___ RECORDED DATA ___

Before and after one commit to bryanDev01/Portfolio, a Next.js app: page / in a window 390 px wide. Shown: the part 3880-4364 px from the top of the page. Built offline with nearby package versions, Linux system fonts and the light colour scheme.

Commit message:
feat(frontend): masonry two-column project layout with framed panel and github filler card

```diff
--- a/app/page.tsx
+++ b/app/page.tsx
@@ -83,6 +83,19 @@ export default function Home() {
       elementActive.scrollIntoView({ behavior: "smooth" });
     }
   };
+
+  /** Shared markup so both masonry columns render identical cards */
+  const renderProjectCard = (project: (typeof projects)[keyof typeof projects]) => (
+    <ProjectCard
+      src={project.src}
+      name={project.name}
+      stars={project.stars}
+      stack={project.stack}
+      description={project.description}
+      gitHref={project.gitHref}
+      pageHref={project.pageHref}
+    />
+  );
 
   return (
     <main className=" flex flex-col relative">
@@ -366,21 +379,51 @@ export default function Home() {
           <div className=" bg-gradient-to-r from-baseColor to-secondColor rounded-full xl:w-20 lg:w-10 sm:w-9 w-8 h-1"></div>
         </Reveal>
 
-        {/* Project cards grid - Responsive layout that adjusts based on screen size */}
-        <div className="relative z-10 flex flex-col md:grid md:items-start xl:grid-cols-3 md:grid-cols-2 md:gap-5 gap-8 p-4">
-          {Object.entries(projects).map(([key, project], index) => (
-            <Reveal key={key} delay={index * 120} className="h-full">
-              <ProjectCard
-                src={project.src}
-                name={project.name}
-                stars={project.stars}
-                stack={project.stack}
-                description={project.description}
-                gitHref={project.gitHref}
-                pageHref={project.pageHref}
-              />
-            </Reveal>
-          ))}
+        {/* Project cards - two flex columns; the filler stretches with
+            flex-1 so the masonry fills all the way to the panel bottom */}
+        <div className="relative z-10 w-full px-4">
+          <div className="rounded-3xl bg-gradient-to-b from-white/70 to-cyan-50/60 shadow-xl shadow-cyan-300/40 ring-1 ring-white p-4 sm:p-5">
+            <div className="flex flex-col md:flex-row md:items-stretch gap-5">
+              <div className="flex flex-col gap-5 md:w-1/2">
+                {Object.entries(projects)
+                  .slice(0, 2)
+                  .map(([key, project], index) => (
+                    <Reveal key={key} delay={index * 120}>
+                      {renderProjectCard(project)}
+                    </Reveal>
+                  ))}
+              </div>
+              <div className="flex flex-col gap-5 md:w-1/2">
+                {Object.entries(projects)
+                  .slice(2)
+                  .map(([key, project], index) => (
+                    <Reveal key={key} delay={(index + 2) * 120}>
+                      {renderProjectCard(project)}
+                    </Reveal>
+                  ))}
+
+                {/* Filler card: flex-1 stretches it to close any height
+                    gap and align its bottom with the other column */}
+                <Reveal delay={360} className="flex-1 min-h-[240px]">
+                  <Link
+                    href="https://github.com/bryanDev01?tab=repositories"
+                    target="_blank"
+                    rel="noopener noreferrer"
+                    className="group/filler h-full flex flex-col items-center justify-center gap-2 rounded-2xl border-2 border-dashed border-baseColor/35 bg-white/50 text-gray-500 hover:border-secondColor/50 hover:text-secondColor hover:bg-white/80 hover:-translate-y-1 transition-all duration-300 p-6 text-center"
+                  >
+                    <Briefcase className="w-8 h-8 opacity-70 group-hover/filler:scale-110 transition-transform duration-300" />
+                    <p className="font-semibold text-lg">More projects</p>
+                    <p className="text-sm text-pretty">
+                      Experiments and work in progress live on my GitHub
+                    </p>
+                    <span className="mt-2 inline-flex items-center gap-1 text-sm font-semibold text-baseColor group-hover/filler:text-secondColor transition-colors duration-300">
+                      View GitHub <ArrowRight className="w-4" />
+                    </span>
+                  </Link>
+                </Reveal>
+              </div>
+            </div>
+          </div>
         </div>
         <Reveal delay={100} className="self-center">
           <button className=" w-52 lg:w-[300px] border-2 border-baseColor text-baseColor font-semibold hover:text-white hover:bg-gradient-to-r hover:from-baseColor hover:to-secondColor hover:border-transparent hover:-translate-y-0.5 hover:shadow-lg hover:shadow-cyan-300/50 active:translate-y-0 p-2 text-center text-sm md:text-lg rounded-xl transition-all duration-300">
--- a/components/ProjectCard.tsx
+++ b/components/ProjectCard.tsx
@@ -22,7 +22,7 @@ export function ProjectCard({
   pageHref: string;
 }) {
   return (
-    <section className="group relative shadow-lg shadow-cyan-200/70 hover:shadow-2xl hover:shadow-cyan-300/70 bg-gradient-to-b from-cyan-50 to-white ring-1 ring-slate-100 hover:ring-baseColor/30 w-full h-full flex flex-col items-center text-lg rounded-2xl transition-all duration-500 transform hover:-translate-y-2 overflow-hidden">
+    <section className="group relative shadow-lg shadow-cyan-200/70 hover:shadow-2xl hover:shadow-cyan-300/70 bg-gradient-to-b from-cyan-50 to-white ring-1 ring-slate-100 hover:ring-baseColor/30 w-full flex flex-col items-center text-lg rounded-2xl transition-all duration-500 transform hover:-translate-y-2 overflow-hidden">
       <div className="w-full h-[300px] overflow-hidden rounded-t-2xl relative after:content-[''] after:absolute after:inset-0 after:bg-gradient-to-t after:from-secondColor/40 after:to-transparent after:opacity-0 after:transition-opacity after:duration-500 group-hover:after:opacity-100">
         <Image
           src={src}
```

___

All records above must be returned exactly as they appear.

• _RESPONSE TO THIS TASK_:
Before and after one commit to bryanDev01/Portfolio, a Next.js app: page / in a window 390 px wide. Shown: the part 3880-4364 px from the top of the page. Built offline with nearby package versions, Linux system fonts and the light colour scheme.

Commit message:
feat(frontend): masonry two-column project layout with framed panel and github filler card

```diff
--- a/app/page.tsx
+++ b/app/page.tsx
@@ -83,6 +83,19 @@ export default function Home() {
       elementActive.scrollIntoView({ behavior: "smooth" });
     }
   };
+
+  /** Shared markup so both masonry columns render identical cards */
+  const renderProjectCard = (project: (typeof projects)[keyof typeof projects]) => (
+    <ProjectCard
+      src={project.src}
+      name={project.name}
+      stars={project.stars}
+      stack={project.stack}
+      description={project.description}
+      gitHref={project.gitHref}
+      pageHref={project.pageHref}
+    />
+  );
 
   return (
     <main className=" flex flex-col relative">
@@ -366,21 +379,51 @@ export default function Home() {
           <div className=" bg-gradient-to-r from-baseColor to-secondColor rounded-full xl:w-20 lg:w-10 sm:w-9 w-8 h-1"></div>
         </Reveal>
 
-        {/* Project cards grid - Responsive layout that adjusts based on screen size */}
-        <div className="relative z-10 flex flex-col md:grid md:items-start xl:grid-cols-3 md:grid-cols-2 md:gap-5 gap-8 p-4">
-          {Object.entries(projects).map(([key, project], index) => (
-            <Reveal key={key} delay={index * 120} className="h-full">
-              <ProjectCard
-                src={project.src}
-                name={project.name}
-                stars={project.stars}
-                stack={project.stack}
-                description={project.description}
-                gitHref={project.gitHref}
-                pageHref={project.pageHref}
-              />
-            </Reveal>
-          ))}
+        {/* Project cards - two flex columns; the filler stretches with
+            flex-1 so the masonry fills all the way to the panel bottom */}
+        <div className="relative z-10 w-full px-4">
+          <div className="rounded-3xl bg-gradient-to-b from-white/70 to-cyan-50/60 shadow-xl shadow-cyan-300/40 ring-1 ring-white p-4 sm:p-5">
+            <div className="flex flex-col md:flex-row md:items-stretch gap-5">
+              <div className="flex flex-col gap-5 md:w-1/2">
+                {Object.entries(projects)
+                  .slice(0, 2)
+                  .map(([key, project], index) => (
+                    <Reveal key={key} delay={index * 120}>
+                      {renderProjectCard(project)}
+                    </Reveal>
+                  ))}
+              </div>
+              <div className="flex flex-col gap-5 md:w-1/2">
+                {Object.entries(projects)
+                  .slice(2)
+                  .map(([key, project], index) => (
+                    <Reveal key={key} delay={(index + 2) * 120}>
+                      {renderProjectCard(project)}
+                    </Reveal>
+                  ))}
+
+                {/* Filler card: flex-1 stretches it to close any height
+                    gap and align its bottom with the other column */}
+                <Reveal delay={360} className="flex-1 min-h-[240px]">
+                  <Link
+                    href="https://github.com/bryanDev01?tab=repositories"
+                    target="_blank"
+                    rel="noopener noreferrer"
+                    className="group/filler h-full flex flex-col items-center justify-center gap-2 rounded-2xl border-2 border-dashed border-baseColor/35 bg-white/50 text-gray-500 hover:border-secondColor/50 hover:text-secondColor hover:bg-white/80 hover:-translate-y-1 transition-all duration-300 p-6 text-center"
+                  >
+                    <Briefcase className="w-8 h-8 opacity-70 group-hover/filler:scale-110 transition-transform duration-300" />
+                    <p className="font-semibold text-lg">More projects</p>
+                    <p className="text-sm text-pretty">
+                      Experiments and work in progress live on my GitHub
+                    </p>
+                    <span className="mt-2 inline-flex items-center gap-1 text-sm font-semibold text-baseColor group-hover/filler:text-secondColor transition-colors duration-300">
+                      View GitHub <ArrowRight className="w-4" />
+                    </span>
+                  </Link>
+                </Reveal>
+              </div>
+            </div>
+          </div>
         </div>
         <Reveal delay={100} className="self-center">
           <button className=" w-52 lg:w-[300px] border-2 border-baseColor text-baseColor font-semibold hover:text-white hover:bg-gradient-to-r hover:from-baseColor hover:to-secondColor hover:border-transparent hover:-translate-y-0.5 hover:shadow-lg hover:shadow-cyan-300/50 active:translate-y-0 p-2 text-center text-sm md:text-lg rounded-xl transition-all duration-300">
--- a/components/ProjectCard.tsx
+++ b/components/ProjectCard.tsx
@@ -22,7 +22,7 @@ export function ProjectCard({
   pageHref: string;
 }) {
   return (
-    <section className="group relative shadow-lg shadow-cyan-200/70 hover:shadow-2xl hover:shadow-cyan-300/70 bg-gradient-to-b from-cyan-50 to-white ring-1 ring-slate-100 hover:ring-baseColor/30 w-full h-full flex flex-col items-center text-lg rounded-2xl transition-all duration-500 transform hover:-translate-y-2 overflow-hidden">
+    <section className="group relative shadow-lg shadow-cyan-200/70 hover:shadow-2xl hover:shadow-cyan-300/70 bg-gradient-to-b from-cyan-50 to-white ring-1 ring-slate-100 hover:ring-baseColor/30 w-full flex flex-col items-center text-lg rounded-2xl transition-all duration-500 transform hover:-translate-y-2 overflow-hidden">
       <div className="w-full h-[300px] overflow-hidden rounded-t-2xl relative after:content-[''] after:absolute after:inset-0 after:bg-gradient-to-t after:from-secondColor/40 after:to-transparent after:opacity-0 after:transition-opacity after:duration-500 group-hover:after:opacity-100">
         <Image
           src={src}
```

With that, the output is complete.